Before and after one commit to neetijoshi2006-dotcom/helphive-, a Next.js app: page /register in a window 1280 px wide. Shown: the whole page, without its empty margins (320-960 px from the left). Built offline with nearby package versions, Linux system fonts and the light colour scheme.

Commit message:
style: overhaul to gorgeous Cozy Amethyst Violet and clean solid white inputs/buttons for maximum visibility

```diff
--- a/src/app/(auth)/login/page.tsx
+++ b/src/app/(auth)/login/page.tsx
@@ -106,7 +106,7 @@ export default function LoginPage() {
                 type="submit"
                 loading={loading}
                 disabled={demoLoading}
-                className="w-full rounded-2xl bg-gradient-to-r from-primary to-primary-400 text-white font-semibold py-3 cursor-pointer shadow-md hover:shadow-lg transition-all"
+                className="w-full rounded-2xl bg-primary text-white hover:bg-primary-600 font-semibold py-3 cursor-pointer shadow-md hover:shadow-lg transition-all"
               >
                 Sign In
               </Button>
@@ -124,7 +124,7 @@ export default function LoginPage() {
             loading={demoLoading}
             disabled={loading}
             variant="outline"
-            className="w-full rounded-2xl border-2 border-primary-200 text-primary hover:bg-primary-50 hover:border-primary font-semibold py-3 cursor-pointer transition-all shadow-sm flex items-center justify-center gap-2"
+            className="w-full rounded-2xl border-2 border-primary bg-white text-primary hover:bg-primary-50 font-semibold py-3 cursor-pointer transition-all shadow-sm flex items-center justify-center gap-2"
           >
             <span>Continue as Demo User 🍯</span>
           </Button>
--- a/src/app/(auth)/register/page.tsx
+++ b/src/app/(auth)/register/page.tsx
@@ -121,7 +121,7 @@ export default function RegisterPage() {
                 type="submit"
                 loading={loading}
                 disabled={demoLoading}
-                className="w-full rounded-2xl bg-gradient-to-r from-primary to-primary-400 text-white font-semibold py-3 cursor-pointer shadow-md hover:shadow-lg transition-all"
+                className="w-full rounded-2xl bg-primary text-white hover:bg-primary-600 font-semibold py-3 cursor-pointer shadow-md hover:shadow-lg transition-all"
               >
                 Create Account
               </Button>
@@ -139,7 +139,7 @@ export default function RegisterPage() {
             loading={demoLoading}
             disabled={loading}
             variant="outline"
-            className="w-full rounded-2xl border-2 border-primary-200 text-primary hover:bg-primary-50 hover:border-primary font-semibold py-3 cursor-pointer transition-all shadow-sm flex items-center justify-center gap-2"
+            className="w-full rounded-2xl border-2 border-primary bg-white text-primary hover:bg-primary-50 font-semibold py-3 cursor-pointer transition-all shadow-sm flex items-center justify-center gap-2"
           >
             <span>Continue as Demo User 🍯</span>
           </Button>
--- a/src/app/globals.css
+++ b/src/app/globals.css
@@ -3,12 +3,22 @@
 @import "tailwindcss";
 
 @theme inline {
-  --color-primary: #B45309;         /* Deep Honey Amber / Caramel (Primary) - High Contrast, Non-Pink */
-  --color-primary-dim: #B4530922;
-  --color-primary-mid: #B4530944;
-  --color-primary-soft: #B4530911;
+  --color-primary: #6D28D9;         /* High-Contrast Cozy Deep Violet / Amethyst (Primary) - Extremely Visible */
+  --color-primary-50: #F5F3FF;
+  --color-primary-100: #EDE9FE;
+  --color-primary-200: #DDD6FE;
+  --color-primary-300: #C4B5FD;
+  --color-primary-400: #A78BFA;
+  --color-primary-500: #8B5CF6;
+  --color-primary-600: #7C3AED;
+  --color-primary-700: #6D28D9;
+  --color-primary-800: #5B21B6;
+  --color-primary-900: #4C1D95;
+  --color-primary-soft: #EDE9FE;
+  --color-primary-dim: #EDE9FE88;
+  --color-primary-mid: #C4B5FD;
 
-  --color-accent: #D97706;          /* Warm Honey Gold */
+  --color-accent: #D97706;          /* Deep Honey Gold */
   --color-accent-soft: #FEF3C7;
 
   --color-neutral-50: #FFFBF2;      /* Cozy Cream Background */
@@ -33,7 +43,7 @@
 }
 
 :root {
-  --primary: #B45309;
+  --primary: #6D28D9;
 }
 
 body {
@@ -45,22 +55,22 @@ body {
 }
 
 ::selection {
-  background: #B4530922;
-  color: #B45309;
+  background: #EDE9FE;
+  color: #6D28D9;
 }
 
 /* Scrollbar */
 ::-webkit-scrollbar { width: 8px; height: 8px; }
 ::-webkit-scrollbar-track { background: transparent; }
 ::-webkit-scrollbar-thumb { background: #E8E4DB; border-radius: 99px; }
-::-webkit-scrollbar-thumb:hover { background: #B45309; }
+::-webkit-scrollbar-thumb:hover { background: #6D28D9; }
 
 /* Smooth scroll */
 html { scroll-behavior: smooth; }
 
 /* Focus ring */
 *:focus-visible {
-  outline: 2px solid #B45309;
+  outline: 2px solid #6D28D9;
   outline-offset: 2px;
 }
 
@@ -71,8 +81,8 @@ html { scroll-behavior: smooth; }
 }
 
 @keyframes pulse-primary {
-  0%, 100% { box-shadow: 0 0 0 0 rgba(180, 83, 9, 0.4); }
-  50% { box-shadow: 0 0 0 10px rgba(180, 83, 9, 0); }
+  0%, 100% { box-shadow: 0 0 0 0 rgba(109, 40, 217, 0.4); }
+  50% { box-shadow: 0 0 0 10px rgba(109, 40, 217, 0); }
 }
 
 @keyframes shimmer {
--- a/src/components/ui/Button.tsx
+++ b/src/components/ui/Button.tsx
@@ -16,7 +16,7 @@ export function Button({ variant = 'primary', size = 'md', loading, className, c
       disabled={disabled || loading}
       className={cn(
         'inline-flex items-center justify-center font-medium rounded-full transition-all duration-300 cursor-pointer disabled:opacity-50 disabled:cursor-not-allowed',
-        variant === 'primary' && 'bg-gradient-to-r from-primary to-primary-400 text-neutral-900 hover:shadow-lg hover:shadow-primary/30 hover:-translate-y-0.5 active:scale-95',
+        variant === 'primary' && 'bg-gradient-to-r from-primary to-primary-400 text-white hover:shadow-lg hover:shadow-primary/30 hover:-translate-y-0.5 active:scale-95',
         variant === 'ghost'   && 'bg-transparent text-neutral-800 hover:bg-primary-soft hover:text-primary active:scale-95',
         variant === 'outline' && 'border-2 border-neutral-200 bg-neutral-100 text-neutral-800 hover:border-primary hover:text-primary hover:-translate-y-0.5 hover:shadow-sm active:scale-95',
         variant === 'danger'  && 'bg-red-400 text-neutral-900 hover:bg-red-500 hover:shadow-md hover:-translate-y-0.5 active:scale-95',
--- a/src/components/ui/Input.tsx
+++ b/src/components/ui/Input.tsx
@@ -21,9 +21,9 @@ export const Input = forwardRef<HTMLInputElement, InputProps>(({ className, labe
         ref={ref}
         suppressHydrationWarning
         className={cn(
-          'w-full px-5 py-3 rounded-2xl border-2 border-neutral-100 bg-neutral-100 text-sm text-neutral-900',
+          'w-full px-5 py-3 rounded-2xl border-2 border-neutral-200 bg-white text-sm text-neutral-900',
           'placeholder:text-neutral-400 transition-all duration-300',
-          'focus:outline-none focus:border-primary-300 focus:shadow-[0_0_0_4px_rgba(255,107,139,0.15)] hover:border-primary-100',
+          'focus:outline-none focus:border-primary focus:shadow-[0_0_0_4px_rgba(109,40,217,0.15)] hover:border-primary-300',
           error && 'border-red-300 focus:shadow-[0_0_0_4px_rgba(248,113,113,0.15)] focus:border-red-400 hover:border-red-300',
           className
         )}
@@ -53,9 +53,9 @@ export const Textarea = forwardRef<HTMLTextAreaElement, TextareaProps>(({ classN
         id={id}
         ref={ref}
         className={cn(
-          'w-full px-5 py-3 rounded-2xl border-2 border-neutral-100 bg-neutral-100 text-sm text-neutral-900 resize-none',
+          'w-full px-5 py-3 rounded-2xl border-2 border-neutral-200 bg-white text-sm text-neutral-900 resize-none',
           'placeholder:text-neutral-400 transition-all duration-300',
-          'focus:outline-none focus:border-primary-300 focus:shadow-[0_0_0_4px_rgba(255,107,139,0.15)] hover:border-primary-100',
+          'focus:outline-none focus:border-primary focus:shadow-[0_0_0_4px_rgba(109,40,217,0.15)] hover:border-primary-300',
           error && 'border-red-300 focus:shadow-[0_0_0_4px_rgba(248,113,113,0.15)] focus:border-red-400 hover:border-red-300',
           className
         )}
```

• Problem requirements
Return each line in the records that holds the string "webkit".

• Output
 ::-webkit-scrollbar { width: 8px; height: 8px; }
 ::-webkit-scrollbar-track { background: transparent; }
 ::-webkit-scrollbar-thumb { background: #E8E4DB; border-radius: 99px; }
-::-webkit-scrollbar-thumb:hover { background: #B45309; }
+::-webkit-scrollbar-thumb:hover { background: #6D28D9; }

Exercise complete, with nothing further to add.